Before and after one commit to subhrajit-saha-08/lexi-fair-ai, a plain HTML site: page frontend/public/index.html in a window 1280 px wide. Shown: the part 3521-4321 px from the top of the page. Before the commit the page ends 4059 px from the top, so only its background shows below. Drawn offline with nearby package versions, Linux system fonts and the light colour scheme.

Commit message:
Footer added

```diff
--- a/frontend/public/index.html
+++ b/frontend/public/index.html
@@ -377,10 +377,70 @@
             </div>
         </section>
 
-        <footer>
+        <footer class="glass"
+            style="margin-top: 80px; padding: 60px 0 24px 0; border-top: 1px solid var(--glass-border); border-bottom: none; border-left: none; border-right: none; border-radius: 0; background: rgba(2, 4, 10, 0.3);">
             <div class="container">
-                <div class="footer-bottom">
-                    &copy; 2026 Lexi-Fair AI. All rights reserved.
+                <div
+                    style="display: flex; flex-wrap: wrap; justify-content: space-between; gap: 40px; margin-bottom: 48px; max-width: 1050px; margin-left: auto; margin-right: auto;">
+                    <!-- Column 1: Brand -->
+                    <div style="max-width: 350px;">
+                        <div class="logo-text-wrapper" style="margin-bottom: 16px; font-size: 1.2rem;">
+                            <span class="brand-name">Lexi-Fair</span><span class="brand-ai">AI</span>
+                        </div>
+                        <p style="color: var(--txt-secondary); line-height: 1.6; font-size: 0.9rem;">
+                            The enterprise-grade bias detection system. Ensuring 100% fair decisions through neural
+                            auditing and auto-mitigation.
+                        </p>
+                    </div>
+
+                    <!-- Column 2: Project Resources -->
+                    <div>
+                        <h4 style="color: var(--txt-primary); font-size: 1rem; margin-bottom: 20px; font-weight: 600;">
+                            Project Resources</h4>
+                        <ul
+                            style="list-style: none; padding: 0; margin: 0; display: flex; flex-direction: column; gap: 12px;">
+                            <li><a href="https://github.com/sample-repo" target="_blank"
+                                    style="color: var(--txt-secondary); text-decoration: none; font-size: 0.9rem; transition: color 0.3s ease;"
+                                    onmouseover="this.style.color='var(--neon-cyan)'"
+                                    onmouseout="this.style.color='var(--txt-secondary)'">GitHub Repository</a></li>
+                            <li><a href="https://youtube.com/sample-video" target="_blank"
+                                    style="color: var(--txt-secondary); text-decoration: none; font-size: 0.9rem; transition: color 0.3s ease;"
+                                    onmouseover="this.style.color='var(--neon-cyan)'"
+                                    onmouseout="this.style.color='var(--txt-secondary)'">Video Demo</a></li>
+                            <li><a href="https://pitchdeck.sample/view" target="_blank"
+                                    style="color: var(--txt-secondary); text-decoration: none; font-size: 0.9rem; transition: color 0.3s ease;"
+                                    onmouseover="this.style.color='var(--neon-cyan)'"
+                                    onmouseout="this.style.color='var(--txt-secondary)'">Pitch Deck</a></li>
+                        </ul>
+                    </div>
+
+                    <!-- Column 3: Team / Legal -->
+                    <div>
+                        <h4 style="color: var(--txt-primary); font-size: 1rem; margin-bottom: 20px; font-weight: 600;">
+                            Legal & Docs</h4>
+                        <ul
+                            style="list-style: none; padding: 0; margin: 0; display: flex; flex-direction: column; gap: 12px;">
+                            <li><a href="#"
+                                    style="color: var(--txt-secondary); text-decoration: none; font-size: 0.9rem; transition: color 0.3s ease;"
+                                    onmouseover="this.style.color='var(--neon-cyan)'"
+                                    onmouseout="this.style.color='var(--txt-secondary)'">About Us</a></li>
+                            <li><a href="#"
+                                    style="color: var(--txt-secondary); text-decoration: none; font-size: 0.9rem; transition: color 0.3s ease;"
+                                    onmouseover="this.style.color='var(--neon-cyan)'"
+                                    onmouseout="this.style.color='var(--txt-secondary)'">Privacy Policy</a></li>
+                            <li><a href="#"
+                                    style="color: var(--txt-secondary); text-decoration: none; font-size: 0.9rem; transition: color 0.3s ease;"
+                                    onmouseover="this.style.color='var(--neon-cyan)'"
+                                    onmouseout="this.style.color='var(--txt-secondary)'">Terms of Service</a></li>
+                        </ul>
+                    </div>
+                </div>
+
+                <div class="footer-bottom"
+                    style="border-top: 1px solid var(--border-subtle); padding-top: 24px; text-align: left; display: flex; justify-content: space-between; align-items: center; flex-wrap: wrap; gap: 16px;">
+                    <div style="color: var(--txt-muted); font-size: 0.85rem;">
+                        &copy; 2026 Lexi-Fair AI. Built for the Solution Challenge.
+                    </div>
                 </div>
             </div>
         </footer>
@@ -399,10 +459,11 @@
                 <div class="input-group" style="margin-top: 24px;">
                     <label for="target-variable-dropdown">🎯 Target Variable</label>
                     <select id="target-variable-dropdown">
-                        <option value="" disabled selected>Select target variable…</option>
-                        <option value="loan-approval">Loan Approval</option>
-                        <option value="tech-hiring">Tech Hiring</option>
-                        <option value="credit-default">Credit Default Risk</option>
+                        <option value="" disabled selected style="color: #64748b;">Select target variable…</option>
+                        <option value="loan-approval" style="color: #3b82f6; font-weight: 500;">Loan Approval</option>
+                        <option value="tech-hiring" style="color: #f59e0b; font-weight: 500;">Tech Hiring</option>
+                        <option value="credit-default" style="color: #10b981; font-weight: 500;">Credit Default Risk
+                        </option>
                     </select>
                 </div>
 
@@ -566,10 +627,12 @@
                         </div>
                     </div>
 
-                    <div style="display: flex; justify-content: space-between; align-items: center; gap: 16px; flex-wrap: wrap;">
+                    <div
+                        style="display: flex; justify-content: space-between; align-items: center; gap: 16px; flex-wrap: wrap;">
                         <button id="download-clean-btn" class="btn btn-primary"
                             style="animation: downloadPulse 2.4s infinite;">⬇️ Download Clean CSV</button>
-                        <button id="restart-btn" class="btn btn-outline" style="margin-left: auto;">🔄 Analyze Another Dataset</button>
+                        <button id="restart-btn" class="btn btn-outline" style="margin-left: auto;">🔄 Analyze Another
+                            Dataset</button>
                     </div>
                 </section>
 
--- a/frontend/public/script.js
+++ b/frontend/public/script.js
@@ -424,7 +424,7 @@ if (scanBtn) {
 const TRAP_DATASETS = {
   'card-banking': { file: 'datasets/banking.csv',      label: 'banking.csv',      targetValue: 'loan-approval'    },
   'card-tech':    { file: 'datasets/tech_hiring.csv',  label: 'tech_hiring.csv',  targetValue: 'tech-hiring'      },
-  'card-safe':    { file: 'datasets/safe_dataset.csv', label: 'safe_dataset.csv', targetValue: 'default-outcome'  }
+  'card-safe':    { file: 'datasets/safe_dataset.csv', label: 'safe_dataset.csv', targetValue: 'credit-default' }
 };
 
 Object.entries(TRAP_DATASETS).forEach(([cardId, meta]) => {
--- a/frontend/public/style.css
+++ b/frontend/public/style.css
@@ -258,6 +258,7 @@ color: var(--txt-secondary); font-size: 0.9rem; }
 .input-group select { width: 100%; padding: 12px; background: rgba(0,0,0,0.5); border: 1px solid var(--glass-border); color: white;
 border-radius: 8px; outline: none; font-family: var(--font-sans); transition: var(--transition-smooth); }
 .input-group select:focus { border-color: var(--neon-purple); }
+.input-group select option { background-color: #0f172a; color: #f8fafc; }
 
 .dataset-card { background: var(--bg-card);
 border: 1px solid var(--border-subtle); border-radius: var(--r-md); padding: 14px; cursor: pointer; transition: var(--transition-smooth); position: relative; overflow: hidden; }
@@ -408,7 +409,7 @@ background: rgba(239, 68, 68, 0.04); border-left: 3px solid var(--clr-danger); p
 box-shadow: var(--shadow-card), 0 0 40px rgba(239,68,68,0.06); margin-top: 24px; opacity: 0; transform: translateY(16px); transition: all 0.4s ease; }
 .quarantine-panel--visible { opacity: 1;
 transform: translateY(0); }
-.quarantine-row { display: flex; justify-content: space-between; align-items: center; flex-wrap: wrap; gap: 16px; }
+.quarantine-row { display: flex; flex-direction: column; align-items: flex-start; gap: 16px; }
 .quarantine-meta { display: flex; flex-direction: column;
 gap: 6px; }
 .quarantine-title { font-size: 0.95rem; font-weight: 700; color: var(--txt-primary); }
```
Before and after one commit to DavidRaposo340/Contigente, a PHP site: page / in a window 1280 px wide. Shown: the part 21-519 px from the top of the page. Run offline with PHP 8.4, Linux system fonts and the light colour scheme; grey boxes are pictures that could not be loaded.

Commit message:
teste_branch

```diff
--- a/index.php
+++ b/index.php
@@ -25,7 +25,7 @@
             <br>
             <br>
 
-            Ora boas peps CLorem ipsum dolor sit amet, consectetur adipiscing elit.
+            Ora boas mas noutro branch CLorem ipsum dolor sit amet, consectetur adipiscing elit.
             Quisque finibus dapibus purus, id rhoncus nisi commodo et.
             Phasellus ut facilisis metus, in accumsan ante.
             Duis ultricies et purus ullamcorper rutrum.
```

+--

* [Task to complete] Only lines holding the word "loan" are wanted here; copy each from the listing.

* [Answer to the exercise]
-                        <option value="loan-approval">Loan Approval</option>
+                        <option value="loan-approval" style="color: #3b82f6; font-weight: 500;">Loan Approval</option>
   'card-banking': { file: 'datasets/banking.csv',      label: 'banking.csv',      targetValue: 'loan-approval'    },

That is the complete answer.